To understand what electricity demand on the system may be like during this summer's World Cup, National Grid have surveyed the population to see who will be watching, looked at data from other events like the Olympic Games and the Royal Wedding to see how the demand for electricity changed, and watched countless hours of football games; all to make sure Britain's lights – and televisions – will stay on.
Even small decisions and details, like how much extra time is awarded and the emotions that players express during the match, can change the way electricity is used in the home.
So what happens during a surge?
Electricity on the grid comes from various different sources, which all have varying flexibility, cost and carbon impact.
For power generation, hydro-electric power stations are by far the quickest to respond, taking about 10 seconds to ramp up, in comparison to nuclear, which can take 48 hours; that's a long time to wait for a cup of tea!
National Grid have the job of mixing and matching these different sources to ensure that there is enough supply to meet demand while you're watching the match.
But with about 20% of the UK's traditional power stations due to close by 2020, National Grid have sought out flexible, innovative ways to match supply and demand.
Businesses helping to keep the lights on
Demand side response (DSR) helps to do just that. Across the country, thousands of industrial and commercial electricity customers will soon be able to help keep the lights, and the television, on.
Businesses that have the flexibility to reduce the amount of electricity they need, by turning off equipment or by using back-up generators (like gas engines or combined heat and power) can now sign up to a scheme to help National Grid manage demand and keep the lights on.

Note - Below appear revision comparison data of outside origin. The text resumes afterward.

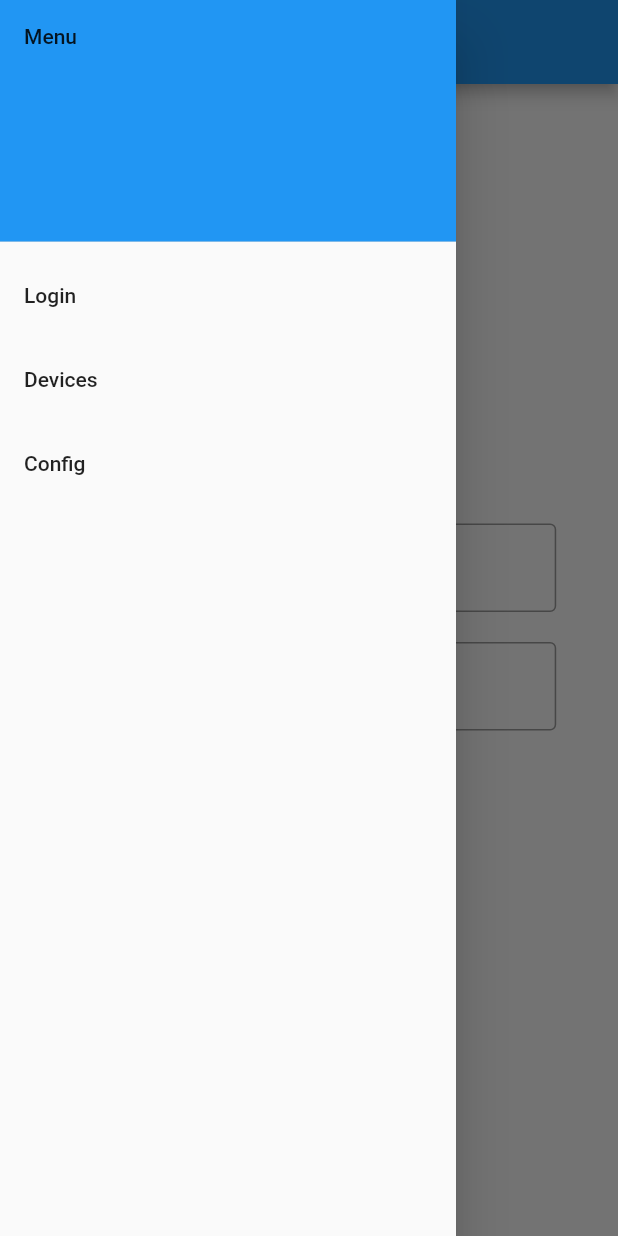
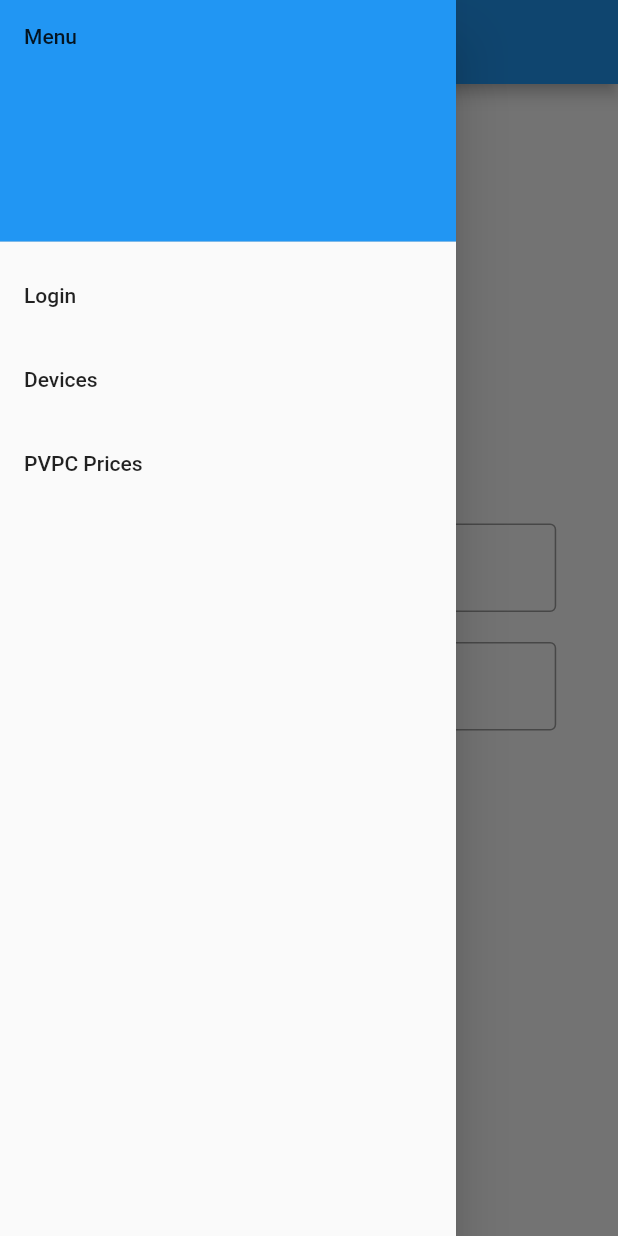
Before and after one commit to crashbit666/pvpccheap_android, a Flutter app: the screen it shows after launch, with the side drawer open, on a phone screen of 412 x 824 dp. Run offline on Flutter 3.47's test engine with Material 2 defaults, Android fonts, the phone set to English and light mode, and no system bars; our stand-ins replace shared_preferences.

Commit message:
Add logout menu if user are logged Add check if user is logged in electricity_check_prices

```diff
--- a/lib/main.dart
+++ b/lib/main.dart
@@ -1,5 +1,6 @@
 import 'package:flutter/material.dart';
 import 'package:shared_preferences/shared_preferences.dart';
+import 'electricity_price_screen.dart';
 import 'login_screen.dart';
 import 'devices_screen.dart';
 
@@ -70,8 +71,14 @@ class MainScreenState extends State<MainScreen> {
         } else {
           return const Center(child: Text("Please login first to see devices"));
         }
+      case 2:
+        if (token != null && token!.isNotEmpty) {
+          return ElectricityPriceScreen(token: token!);
+        } else {
+          return const Center(child: Text("Please login first to see electricity prices"));
+        }
       default:
-        return const Center(child: Text('Welcome'));
+        return const Center(child: Text('Select a menu option'));
     }
   }
 
@@ -82,6 +89,9 @@ class MainScreenState extends State<MainScreen> {
         title: const Text('PVPC Cheap'),
       ),
       drawer: Drawer(
+        child: Column(
+          children: <Widget>[
+            Expanded(
               child: ListView(
                 padding: EdgeInsets.zero,
                 children: <Widget>[
@@ -110,14 +120,36 @@ class MainScreenState extends State<MainScreen> {
                     },
                   ),
                   ListTile(
-              title: const Text('Config'),
+                    title: const Text('PVPC Prices'),
                     onTap: () {
-                // TODO: Navegar a la pantalla de configuración
+                      setState(() {
+                        _selectedIndex = 2;
+                      });
+                      Navigator.pop(context);
                     },
                   ),
                 ],
               ),
             ),
+            if (token != null && token!.isNotEmpty)
+              ListTile(
+                title: const Text('Logout'),
+                onTap: () {
+                  // Remove token
+                  SharedPreferences.getInstance().then((prefs) {
+                    prefs.remove('token');
+                  });
+                  setState(() {
+                    token = null;
+                    _selectedIndex = 0;  // Redirect to login page
+                  });
+                  Navigator.pop(context);
+                },
+              ),
+          ],
+        ),
+      ),
+
       body: _getDrawerItemWidget(_selectedIndex),
     );
   }
```
Also changed, not shown: lib/electricity_price_screen.dart (added, +84 -0 lines). Lines whose indentation alone changed are shown as unchanged.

At times when the power generation struggles to meet demand (so called system stress) for example during popular events, or on a very cold and dark, winter night, businesses signed up to the scheme will receive an alert from National Grid to reduce the electricity demand of their site; and in return, they will be paid for this reduction in demand. This demand shift can be immediate, providing very fast responses at times of a few seconds.
This kind of activity is often called smart grid energy because by reducing demand and using existing electricity generating equipment we can avoid building new power stations. All this means that the UK's lights stay on at a lower cost to the consumer.
So next time you and 1.1 million other people reach for the kettle after the match, just think what lengths National Grid and their team of analysts, power stations and now businesses are going to, for you to be able to flick that switch.
We would like to welcome you to the CHPA’s new blog, Better Energy.
This blog is devoted to our vision of a more local and less wasteful energy system, an energy system that is dictated by the consumers’ needs rather than have their needs dictated to them.
The UK is at an important crossroads as it transitions to a low-carbon world, with increasing pressures on how we can do so in the most cost-effective way. If we are to deliver on our low-carbon vision, we will need to turn our existing centralised approach on its head, completely rethink how we deliver energy, and put the consumer at the heart of energy policy to create a sustainable and efficient energy system for the future. We hope this blog will help support and ferment new ideas to help us achieve this enormous challenge.
We welcome your participation and input. If you are interested in writing a guest blog, please do not hesitate to contact Claire Wych at Claire.firstname.lastname@example.org